Alliteratively, if the EA program needs to start more stealthily, then the ICT department may begin by cost-modelling the ICT budget.  The financial model needs to include 3-point estimates for all relevant costs.  Importantly, the higher bound is what the organisation does pay, the middle bound is what they should pay, and the lower bound (the 10% CI) is what they could pay.  This forces the team to not only to prep the model with uncertainty (for later simulation) but also to make sure that realistic stretch targets are imposed for projected cost reductions.

Once the model is run through a deep sensitivity analysis the team can then strip out all non-capability cost drivers, such as internal transfers, tax liabilities, interest and depreciation etc.

STEP 2:  Capability.

What is left are the most sensitive capability cost drivers.  The team now needs to make sure they focus on what is valuable and not just what is sensitive.  This is critical to ensure that the team doesn’t focus on low impact back-office ICT enabled capability but rather on high-impact, high-value operational capability.  The key is to ensure that an accurate value chain is used.

The best way to achieve an accurate value chain is to (a) develop a generic value chain based on industry baselines and then, (b) refine it using the firm’s consolidated financial returns.  The team should work with a management accountant to allocate costs amongst the various primary and supporting functions.  This will highlight exactly where the firm (i) derives its primary value, and (ii) along which lines it is differentiated.

Once the team understands these financial value-drivers and competitive subtleties they can now calibrate the capability-cost drivers with the value chain.

STEP 3:  Architecture.

Once the team has a short list of sensitive areas which are both architecturally weak and financially valuable they can then set about increasing the capability within defined parameters.

To do this, the team needs to create a parameterised architecture.  The architectural model has two facets: (a) it has capability components enabling it to encompass the dependencies of the area the team is focusing on, and (b) the capability components have attached values.

Determining values for model is oftentimes difficult.  Not all components of capability have easily defined financial parameters.  What value does the team place on information?  on processes? on services or even on task functions in certain roles?  Although this will be the subject of another blog the intangible aspects of capability must all affect the 100% of financial value.  For instance, a Role filled to 80% (due to shortfalls in the person filling the role) will not necessarily mean that the capability runs at 80%.  For a good set of capability coefficients the team can use the COSYSMO model elements.
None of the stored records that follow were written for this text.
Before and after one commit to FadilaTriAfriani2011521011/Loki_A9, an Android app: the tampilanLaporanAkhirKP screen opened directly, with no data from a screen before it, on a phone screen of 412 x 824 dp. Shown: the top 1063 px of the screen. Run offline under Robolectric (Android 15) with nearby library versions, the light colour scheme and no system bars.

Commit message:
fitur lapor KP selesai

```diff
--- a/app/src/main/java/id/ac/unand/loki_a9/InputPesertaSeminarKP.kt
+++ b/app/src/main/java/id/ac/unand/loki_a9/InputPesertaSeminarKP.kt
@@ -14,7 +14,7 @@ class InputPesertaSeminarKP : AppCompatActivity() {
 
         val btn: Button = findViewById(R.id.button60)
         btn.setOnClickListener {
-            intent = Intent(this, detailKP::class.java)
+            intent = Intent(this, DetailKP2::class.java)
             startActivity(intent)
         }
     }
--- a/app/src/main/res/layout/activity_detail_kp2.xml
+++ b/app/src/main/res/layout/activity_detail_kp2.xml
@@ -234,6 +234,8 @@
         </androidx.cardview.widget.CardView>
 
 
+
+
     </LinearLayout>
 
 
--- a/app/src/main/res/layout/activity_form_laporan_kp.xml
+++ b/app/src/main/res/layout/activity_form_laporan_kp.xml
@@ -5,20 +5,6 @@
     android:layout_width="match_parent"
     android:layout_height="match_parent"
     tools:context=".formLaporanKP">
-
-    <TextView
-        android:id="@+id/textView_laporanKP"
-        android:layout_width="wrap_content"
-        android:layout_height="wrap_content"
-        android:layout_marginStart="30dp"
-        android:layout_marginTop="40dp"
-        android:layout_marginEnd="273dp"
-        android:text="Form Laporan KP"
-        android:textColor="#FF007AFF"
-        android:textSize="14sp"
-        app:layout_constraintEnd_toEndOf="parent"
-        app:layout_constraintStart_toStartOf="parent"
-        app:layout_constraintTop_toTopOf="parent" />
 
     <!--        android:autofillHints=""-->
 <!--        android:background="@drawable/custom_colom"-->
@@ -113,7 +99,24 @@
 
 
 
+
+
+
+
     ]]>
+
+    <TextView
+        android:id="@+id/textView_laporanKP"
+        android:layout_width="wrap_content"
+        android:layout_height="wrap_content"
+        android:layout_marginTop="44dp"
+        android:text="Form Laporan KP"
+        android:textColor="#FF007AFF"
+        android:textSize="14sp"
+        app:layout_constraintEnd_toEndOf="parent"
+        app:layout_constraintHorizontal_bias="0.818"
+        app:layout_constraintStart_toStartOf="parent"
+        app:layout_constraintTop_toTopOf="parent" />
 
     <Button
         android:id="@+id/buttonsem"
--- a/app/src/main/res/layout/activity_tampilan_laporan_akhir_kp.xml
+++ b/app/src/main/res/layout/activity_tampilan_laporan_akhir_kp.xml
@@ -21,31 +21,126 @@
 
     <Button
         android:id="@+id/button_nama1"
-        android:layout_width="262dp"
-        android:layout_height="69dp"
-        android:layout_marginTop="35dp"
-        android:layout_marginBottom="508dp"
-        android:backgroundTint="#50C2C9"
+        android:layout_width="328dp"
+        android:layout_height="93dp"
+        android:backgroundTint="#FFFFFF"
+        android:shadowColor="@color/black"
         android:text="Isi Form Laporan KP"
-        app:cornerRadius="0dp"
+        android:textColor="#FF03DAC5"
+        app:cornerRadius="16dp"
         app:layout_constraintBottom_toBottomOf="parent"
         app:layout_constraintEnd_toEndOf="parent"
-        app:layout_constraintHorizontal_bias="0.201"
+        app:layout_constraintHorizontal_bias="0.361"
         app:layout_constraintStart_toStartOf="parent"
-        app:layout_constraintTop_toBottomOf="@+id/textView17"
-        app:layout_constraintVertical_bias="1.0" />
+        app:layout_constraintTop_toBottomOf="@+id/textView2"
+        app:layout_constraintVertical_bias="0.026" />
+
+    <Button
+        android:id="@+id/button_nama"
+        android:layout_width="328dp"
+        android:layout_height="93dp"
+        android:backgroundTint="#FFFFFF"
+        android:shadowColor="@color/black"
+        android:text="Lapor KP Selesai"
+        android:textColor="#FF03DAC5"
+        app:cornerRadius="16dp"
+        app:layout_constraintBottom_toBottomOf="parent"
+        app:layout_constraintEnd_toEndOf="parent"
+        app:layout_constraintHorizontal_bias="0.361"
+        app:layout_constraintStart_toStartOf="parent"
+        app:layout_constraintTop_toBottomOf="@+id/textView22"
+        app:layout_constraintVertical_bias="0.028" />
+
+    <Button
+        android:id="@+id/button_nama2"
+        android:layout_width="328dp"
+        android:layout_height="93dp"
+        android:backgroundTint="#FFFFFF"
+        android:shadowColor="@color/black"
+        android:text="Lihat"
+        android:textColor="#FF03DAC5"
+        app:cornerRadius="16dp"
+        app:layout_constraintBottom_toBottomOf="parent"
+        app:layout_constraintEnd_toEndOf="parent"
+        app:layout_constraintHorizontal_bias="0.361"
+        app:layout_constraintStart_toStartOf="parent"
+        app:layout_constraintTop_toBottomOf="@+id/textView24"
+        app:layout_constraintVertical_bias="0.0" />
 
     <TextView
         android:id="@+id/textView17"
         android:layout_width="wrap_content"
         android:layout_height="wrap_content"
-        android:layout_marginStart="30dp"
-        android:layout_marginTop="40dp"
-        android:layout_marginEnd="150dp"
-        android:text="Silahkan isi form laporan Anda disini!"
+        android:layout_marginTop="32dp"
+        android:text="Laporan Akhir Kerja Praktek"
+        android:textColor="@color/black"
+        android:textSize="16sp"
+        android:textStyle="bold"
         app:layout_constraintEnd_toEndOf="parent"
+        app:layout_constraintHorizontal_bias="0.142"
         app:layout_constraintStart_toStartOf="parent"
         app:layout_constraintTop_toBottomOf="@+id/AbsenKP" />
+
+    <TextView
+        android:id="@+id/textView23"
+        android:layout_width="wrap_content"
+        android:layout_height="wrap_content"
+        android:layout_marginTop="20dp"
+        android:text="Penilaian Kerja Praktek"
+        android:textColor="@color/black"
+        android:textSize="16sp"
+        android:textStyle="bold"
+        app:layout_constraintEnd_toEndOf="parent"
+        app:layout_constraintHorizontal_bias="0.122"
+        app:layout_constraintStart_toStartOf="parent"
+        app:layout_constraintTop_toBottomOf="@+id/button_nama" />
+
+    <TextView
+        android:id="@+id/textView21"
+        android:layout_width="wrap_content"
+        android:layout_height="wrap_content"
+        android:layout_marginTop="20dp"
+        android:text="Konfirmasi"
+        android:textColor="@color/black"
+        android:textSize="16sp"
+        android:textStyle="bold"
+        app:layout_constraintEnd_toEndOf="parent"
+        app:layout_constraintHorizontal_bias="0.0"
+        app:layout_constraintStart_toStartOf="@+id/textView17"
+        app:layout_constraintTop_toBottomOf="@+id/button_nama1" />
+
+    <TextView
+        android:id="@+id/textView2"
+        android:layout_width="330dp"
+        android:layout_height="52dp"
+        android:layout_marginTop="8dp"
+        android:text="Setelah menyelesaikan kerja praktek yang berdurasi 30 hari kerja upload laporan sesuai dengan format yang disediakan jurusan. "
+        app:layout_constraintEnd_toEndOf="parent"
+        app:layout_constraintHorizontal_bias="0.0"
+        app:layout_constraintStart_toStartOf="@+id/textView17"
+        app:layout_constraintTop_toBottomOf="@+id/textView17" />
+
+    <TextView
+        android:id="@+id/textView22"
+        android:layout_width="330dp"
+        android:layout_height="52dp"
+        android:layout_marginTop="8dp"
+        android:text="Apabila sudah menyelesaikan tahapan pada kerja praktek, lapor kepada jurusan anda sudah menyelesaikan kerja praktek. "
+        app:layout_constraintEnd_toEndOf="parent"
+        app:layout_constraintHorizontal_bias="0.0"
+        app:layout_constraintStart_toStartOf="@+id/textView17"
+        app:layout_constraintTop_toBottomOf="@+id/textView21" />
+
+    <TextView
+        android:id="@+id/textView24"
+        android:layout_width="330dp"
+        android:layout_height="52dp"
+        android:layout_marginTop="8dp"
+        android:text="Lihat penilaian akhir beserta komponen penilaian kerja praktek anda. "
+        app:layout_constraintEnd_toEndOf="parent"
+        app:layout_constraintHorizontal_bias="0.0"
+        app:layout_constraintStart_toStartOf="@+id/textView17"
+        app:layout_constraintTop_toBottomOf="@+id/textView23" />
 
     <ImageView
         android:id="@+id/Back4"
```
These coefficients allow the team to see how the overall cost is varied by differences in organisational capability.

Once the architectural model is built the team can adjust the parameters so that they achieve both the cost that they could deliver whilst making sure that they are also increasing overall capability, i.e. process output, software integration, role utilisation etc.

Whereas standard cost reduction programs reduce cost without accounting for the wider capability sensitivities, this methodology is able to model a capability financially yet cognisant of how intangible aspects support its overall enterprise value.

IN SUMM

Through this method the team is not only able to identify the areas requiring attention but they are also able to ensure that that costs are reduced without compromising overall business capability.  Moreover, the team will be able to do this whilst engaging with both the technical and the financial teams.

Most importantly, by focusing on capability and not architecture the organisation can hone in on not just on the hot-spots – because their will be too many to count – but on the valuable hot-spots.